When we find ourselves in a hole, the first thing we need to do is stop digging.
When a couple divorces, the marriage ends but often the relationship doesn’t. If they have kids, they’ll share the same graduations, weddings and grandchildren. Families facing the challenges of divorce benefit greatly from choosing a process focused on solutions rather than blame because it will helps them work towards a peaceful transition to their new normal.
In collaborative divorce
In a collaborative divorce both parties are represented by an attorney trained in collaborative law and we agree upfront that we are not going to court. In this process the parties and their attorneys meet as a group and work together to identify the goals and values important to each person and the issues to be addressed. These values are the things that everyone agrees is important to the family moving forward and they provide us with a touchstone to come back to in difficult conversations. In our collaborative meetings we work to ensure that everyone comes out of the process in a place that is financial and emotional stable. We also recognize that signing the final papers is a big step but it is not the last step in this transition. We take the time to discuss practical issues like effective communication between parents, budgeting for children’s needs and how to introduce new people to the children when that situation arises.
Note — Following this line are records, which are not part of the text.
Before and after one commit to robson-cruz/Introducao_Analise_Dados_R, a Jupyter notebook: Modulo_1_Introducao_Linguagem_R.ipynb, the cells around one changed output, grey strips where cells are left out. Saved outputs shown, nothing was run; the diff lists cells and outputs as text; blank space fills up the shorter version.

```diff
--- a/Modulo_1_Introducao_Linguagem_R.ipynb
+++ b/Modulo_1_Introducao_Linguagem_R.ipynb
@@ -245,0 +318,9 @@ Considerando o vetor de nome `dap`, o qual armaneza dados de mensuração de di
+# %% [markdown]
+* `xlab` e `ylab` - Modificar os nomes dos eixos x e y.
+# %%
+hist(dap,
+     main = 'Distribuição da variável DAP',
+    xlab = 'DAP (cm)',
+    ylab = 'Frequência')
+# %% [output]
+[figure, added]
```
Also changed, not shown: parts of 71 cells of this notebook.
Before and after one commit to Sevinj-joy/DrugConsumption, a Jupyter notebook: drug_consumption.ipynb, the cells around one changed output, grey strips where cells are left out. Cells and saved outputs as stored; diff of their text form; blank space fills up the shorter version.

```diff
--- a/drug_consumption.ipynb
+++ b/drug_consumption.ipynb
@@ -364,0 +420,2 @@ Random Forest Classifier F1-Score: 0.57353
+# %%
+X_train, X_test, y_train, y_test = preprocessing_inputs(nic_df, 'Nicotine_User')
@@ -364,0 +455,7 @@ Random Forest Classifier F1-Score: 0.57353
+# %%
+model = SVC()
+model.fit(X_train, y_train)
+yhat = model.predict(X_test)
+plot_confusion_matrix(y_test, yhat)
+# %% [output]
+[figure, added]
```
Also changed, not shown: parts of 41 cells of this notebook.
Collaborative law provides clients with the tools they need to resolve their differences honestly and respectfully, so they can move forward with their lives.
Mediation is another alternative for couples seeking divorce to avoid court. As a mediator I act as a neutral facilitator. The couple may be represented by an attorney or they may come to mediation on their own. The goals of mediation are the same as collaborative divorce, to help couples find a resolution that honors the values and meets the needs of their family. Mediation may be done in one meeting or over a couple sessions depending on what the clients need. Since I am acting as a neutral our Iowa rules of ethics don’t allow me to prepare the court documents. At the end of the session I will prepare a mediated agreement that the couple can either use to fill out the court provided forms or they may choose to use a drafting attorney to prepare the necessary paperwork for them.